Spider Rybaak of Lakeport, a 70-year-old fisherman, writes books on fishing, whether it’s exploring the Salmon River or Lake Oneida. At the moment, he is writing a book on fishing in the St. Lawrence River.
“It’s to find out about the place,” he said. “I’m very curious. I love the outdoors. New York is a wonderland, with lakes, fields, trees and streams. If I want to get lost for a moment, I can go to the Adirondacks or the Catskills.
Or he takes mini escapades to Lake Oneida, which he never gets tired of.
“I’m never bored,” he said. “I like to cleanse my soul, clear my mind after hitting the keys. Nature always does it for me.
Charlie Yaple of Marathon, former director of the Lime Hollow Nature Center, agrees.
“Too many people spend too much time indoors,” he said, and bike lanes are the way to go.
“I just read an article on the types of exercises that are good for older people. Two of the best are swimming and cycling, ”Yaple said. “These exercises are not as hard on the old joints and ligaments.”
He also likes the slower pace of the bike.
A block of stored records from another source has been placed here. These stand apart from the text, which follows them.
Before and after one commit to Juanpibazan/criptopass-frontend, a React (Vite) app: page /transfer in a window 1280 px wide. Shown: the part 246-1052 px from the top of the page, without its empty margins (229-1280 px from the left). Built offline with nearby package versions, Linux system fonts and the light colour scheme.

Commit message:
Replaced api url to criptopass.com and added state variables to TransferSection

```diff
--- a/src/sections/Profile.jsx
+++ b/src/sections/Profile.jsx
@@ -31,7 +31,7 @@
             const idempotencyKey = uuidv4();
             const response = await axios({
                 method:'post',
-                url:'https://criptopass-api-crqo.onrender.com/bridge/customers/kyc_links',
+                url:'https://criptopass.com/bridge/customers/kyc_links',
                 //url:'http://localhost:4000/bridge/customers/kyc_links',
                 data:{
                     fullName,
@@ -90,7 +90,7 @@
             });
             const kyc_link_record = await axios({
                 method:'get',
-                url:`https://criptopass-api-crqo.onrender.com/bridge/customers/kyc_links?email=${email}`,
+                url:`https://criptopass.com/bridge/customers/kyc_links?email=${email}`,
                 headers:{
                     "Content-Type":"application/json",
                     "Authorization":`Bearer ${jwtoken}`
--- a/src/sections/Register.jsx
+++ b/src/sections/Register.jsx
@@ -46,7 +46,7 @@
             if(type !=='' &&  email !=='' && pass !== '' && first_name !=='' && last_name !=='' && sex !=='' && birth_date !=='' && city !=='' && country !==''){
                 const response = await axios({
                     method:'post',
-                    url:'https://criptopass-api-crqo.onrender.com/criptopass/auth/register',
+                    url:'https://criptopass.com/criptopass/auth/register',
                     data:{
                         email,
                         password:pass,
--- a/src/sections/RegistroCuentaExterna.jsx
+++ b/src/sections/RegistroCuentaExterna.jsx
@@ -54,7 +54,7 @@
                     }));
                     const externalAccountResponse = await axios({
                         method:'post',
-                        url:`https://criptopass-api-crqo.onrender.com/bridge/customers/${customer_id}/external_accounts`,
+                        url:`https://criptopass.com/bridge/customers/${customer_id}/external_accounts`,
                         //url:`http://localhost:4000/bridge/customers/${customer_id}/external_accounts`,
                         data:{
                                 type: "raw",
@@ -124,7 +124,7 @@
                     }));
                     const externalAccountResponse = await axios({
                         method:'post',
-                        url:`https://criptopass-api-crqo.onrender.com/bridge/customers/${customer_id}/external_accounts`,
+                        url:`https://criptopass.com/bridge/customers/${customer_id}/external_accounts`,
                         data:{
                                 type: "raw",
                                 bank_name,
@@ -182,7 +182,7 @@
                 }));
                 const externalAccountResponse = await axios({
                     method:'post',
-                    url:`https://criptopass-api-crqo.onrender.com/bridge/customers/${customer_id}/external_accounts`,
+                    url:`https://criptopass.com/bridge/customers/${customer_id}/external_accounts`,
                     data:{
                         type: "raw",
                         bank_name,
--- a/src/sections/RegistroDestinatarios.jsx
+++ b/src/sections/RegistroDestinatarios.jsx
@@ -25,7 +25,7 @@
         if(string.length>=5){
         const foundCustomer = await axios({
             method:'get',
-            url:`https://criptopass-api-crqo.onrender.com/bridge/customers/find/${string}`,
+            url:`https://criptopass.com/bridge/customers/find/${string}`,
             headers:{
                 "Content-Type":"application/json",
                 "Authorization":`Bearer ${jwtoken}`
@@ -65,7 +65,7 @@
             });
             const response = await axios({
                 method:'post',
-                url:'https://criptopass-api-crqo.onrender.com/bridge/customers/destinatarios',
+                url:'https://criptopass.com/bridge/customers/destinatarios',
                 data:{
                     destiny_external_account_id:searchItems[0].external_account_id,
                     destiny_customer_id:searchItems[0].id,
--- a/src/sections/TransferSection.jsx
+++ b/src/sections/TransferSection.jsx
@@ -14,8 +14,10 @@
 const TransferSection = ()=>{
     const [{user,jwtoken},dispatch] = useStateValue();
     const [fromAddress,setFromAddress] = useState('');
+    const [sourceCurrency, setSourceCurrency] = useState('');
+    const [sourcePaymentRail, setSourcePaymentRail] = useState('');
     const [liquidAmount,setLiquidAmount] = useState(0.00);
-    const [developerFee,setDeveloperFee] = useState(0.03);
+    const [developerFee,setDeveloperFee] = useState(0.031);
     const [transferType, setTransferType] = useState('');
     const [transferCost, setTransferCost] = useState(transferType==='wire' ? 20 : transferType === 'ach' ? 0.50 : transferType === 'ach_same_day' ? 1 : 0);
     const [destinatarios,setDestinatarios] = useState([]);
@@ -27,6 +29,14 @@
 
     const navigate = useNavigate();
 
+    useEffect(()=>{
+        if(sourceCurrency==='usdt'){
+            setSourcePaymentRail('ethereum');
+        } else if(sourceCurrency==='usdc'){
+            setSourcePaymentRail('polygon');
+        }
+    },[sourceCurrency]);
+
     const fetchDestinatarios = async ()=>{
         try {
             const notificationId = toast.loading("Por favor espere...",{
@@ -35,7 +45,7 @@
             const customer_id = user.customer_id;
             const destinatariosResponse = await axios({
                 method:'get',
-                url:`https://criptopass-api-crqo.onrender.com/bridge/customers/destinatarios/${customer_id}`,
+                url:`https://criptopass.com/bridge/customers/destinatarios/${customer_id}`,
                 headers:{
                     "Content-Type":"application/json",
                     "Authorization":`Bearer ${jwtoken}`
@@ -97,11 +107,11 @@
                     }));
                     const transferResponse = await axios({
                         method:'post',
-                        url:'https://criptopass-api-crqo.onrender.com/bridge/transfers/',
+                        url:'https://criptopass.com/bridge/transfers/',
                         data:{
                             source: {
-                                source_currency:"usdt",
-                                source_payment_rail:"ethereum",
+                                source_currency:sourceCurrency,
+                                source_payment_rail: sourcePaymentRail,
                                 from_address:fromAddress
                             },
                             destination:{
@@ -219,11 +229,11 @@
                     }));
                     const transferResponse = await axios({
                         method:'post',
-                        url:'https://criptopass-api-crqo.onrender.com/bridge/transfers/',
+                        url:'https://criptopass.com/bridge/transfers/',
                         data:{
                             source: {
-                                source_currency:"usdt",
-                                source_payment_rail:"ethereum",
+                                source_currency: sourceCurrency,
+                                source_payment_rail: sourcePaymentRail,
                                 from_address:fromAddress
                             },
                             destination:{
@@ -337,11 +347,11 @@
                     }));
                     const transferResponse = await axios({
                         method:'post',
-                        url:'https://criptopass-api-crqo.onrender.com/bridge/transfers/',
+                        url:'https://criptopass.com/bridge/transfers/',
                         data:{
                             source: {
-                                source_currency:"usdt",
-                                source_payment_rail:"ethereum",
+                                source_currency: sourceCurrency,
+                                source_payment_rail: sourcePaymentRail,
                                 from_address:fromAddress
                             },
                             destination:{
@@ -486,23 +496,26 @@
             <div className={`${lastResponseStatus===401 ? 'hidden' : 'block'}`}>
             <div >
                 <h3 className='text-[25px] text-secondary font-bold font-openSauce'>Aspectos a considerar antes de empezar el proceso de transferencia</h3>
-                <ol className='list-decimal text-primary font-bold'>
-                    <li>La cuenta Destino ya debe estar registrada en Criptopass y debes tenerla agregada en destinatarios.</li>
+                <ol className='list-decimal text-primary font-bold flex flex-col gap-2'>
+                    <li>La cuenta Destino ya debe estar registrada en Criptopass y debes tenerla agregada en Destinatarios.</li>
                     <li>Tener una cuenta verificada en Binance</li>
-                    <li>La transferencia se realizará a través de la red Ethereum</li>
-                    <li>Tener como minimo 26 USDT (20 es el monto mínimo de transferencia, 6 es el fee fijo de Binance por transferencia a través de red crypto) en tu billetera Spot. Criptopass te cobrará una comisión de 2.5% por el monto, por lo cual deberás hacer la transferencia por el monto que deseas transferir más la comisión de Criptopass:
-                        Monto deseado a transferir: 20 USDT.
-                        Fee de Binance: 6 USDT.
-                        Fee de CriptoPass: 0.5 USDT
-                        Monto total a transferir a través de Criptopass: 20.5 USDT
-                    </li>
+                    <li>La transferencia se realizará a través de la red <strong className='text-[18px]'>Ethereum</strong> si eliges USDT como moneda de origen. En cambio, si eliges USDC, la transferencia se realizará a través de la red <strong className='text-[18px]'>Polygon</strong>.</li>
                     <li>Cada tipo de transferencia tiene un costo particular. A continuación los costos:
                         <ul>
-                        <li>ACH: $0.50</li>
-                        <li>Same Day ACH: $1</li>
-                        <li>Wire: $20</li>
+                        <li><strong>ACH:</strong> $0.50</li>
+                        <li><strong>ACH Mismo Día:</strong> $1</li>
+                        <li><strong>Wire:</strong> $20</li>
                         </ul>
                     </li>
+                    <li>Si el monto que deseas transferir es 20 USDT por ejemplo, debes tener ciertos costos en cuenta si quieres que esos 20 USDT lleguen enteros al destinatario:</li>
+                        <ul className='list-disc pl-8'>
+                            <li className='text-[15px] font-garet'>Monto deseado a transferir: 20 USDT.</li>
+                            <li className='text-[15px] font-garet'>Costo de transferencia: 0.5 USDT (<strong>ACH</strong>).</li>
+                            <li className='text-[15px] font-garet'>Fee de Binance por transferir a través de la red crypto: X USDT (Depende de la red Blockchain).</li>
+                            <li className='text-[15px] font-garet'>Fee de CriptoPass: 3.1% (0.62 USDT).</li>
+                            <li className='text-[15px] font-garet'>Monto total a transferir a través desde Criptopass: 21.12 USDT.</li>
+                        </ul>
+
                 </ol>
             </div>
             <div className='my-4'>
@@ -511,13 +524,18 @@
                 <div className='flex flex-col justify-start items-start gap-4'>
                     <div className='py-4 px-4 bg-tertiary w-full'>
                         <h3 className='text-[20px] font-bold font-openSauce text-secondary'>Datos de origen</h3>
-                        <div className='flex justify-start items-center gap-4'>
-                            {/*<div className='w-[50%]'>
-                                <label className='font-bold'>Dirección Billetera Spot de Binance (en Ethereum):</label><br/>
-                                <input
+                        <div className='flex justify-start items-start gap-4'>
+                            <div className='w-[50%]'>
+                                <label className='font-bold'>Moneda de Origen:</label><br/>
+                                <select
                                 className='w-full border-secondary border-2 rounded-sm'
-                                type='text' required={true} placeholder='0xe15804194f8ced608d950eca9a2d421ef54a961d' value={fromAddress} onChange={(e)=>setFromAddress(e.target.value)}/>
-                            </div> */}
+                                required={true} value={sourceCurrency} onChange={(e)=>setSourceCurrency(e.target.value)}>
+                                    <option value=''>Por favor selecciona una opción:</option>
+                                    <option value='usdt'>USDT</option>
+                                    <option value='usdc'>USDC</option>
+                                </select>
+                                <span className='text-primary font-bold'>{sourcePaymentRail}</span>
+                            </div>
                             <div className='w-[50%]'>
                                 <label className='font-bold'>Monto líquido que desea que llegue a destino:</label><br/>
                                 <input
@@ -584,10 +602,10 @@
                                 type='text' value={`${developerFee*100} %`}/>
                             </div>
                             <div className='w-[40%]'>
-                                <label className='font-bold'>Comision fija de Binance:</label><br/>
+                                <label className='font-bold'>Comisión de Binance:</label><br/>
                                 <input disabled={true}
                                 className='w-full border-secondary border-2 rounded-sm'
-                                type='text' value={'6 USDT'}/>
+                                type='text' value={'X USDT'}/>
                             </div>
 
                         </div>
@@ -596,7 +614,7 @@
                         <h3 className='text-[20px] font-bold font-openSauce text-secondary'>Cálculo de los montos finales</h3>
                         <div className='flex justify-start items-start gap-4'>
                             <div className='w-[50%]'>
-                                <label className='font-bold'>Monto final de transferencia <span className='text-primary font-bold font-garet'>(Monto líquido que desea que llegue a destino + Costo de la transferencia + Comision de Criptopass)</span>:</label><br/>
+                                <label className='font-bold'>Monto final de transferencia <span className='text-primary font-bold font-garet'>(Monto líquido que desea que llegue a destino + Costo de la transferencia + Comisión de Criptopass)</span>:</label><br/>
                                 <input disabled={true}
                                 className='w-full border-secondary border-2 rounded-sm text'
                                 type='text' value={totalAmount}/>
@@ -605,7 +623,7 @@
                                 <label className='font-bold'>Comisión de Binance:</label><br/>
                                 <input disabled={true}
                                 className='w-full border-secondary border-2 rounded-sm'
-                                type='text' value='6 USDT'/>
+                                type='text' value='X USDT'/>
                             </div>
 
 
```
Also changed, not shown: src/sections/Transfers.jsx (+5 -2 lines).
“They will see the beauty of the land. People who cycle through the countryside are more likely to take care of it, ”Yaple said.
Fulton’s next book will explore nature adventures in central New York City.
“Rather than telling someone, go for a bike ride or hike, let’s go in search of the Meromictic Lakes.
The water in the lake usually turns upside down, so the bottom becomes the top, he says.
“In the Meromictic Lakes, and there are only three in central New York City, they don’t turn around. Green Lakes State Park has two. The other is in Jamesville.
Get out and ride
But when it comes to bike paths: “People should know that these paths exist and get out there and enjoy them,” Fulton said.
One of the wildest sites he had ever seen was at Lake Woodruff National Wildlife Refuge in Deleon Springs, Florida.
“Something came out on the track. I had a friend with me. “Marie, what was it?” “I don’t know,” said Mary. “
This woman had experience with horses and other animals. She was not light.
“What came to my mind was a kinkajou. I did not see a kinkajou except from a zoo. I searched for it on Google. It was a kinkajou, ”Fulton said. “Outside of South America. People keep them as pets. Looks like a poor man’s raccoon. They are cute, but they are nocturnal. I have never seen one so close. I saw deer, songbirds, armadillos. I have a bird watcher friend who is a retired state soldier. He had never seen a scrub jay, which was originally from Florida. We spent the whole day looking for scrub jays.
It wasn’t until the end of their escapade that the birder saw not only a scrub jay, but an armadillo as well.
“That made his day. He bought me half a gallon of whiskey.